During my visit to Vietnam this week, I have seen proof of this country’s development all around me – the entrepreneurial spirit in people, vitality in a youthful population, and evidence that the private sector is making a major difference in people’s lives. The energy has been palpable and infectious.
During Doi Moi reforms in the late 1980s, the country’s leaders took bold steps to allow the emergence of private enterprise: agriculture was decollectivized; private land use rights were established; the majority of prices were liberalized; and through the historic Enterprise Law, several restrictions on private sector activity were eliminated. Several state enterprises were turned over to private sector and others partnered with the private capital and diversified ownership. The leaders also opened up the country to international trade and investment and began liberalizing the financial sector.
These bold steps and the strong response from domestic and foreign enterprises has transformed a failing, centrally planned economy into a dynamic market-oriented one.
Vietnam’s reward has been a stunning average growth rate of 7 percent per year between 1991 and 2010. This economic growth has contributed to lifting tens of millions of Vietnamese out of poverty. But that’s not all: The bottom 40 percent of the population has enjoyed an even higher growth rate than the average rate – a 9 percent rise in incomes annually over the last two decades. Prosperity has been broadly shared in Vietnam.
However, despite all of this progress, the economy’s efficiency and productivity has stagnated in the last few years and as a result growth has slowed to around 5 percent. This is not enough to create good jobs in sufficient numbers to continue to improve the prosperity of the majority of Vietnamese. It is also lower than what is needed to allow Vietnam to succeed as a middle-income country and transition to high-income status.
How does Vietnam return to a period of high growth? Vietnam’s future economic success will depend on allocating capital and resources to their most efficient and productive use. It will need to create high-skilled and high-value jobs, cultivate innovation, and then bring that innovation to scale. I believe that one important strategy for resuming rapid growth is to create the right conditions to ensure that the private sector is an engine of innovation and hence productivity and efficiency.
The private sector in Vietnam is still relatively underdeveloped, and faces major constraints. At the same time, its record to date is significantly more efficient than state-owned enterprises in the use of capital.

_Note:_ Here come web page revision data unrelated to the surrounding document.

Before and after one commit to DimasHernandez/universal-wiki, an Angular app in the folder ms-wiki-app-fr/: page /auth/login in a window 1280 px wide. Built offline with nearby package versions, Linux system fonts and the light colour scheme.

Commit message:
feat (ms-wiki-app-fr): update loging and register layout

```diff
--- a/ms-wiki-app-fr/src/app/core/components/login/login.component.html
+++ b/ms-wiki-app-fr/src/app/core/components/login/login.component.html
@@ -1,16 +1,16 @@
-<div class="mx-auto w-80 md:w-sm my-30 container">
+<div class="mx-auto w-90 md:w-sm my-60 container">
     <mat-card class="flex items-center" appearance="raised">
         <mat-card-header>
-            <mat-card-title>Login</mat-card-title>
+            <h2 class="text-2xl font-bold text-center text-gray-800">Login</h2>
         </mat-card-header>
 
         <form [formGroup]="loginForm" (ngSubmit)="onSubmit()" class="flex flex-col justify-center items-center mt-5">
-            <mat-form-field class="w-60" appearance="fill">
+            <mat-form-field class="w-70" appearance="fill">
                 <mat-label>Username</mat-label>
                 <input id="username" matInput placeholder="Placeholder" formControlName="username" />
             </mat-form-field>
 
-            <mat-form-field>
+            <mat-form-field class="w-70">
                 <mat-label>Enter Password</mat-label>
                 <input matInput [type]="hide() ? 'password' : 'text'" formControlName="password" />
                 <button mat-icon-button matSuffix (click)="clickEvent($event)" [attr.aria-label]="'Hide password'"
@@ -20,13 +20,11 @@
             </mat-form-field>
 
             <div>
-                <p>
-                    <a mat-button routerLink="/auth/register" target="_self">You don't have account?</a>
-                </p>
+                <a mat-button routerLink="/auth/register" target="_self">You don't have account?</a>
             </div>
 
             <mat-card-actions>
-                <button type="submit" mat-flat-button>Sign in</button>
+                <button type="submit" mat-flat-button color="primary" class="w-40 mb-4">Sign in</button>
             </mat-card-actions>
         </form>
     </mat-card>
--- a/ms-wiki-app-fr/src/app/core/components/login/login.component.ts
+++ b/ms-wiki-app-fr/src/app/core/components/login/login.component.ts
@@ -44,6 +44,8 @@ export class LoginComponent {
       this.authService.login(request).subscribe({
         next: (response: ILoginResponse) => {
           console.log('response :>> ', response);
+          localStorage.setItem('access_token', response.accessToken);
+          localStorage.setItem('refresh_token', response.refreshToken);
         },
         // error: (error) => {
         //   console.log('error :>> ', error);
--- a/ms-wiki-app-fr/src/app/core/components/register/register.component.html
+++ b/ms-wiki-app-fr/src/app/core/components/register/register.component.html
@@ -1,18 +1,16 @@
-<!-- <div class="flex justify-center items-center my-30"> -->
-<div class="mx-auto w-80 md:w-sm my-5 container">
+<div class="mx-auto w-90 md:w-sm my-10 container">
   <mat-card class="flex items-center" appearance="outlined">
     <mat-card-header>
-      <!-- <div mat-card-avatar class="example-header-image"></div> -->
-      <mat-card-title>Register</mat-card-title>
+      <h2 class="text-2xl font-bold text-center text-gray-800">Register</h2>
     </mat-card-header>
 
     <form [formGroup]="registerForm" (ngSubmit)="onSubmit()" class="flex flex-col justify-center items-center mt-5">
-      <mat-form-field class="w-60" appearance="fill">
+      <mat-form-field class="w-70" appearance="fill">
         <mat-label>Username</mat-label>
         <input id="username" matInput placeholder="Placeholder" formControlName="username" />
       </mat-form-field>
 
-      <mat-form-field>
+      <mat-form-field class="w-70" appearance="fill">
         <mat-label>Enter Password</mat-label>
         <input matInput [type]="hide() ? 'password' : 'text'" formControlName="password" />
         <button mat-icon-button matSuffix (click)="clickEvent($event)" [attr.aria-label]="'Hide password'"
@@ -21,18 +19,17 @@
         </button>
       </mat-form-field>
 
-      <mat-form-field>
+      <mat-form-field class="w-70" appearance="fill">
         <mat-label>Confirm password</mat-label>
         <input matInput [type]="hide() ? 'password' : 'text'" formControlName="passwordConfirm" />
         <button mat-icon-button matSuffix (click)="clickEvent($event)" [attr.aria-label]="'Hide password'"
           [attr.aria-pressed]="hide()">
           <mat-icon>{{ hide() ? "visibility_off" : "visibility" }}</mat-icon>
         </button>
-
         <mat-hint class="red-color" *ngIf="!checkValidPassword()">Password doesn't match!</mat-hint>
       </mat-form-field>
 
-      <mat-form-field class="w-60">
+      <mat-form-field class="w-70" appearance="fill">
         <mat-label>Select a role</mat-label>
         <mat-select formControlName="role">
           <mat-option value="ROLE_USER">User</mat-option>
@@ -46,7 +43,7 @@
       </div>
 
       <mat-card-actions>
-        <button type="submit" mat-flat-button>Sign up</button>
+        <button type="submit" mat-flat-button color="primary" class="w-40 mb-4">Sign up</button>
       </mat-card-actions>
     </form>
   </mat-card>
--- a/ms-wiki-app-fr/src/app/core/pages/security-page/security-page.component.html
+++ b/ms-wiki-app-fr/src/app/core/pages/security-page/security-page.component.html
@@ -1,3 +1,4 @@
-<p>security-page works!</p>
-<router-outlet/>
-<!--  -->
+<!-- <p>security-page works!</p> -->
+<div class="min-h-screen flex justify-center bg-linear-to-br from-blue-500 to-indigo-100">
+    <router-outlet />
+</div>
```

Estimates by McKinsey, the global management consulting firm, found that with one additional unit of capital the private sector in Vietnam produces three times additional revenue compared to state-owned enterprises.
During my time in Vietnam, I am meeting with the country’s leaders to discuss two options to boost private sector investment.
The first is creating a level playing field for the state-owned and private sectors. The former enjoys monopolies, subsidies, and special access to capital and resources – privileges not available to the private sector. Vietnam can take advantage of regional and global free trade agreements to dismantle these privileges. If it chooses this path, the private sector could thrive and create more good jobs
The second option to boost private sector investment is finding new ways to provide the long term sustainable financing which is currently missing and badly needed for the private sector to grow. Vietnam needs to work toward building new markets for such financing. An important step would be to speed up the resolution of bad debts in the banking sector and the recapitalization of the banking system. But Vietnam will also need to develop a strong non-bank financial sector (bond, securities, pensions and insurance markets) to provide a range of alternative and cheaper sources of financing.
The government of Vietnam and the World Bank Group – including the IFC, our private sector arm - are about to embark on a new initiative to look at how the country can speed up its transformation. This should increase the chances of Vietnam achieving its aspiration of succeeding as a middle-income country and becoming a high-income country within a generation.
Vietnam has a bright future, thanks to its leadership, private sector entrepreneurs, its people, and its geographic location in East Asia’s vibrant economic neighborhood. If it now unleashes the full power and creativity of the private sector, Vietnam’s successes will only grow, and millions of people will have a better chance of getting good jobs and sharing in the country’s growing prosperity.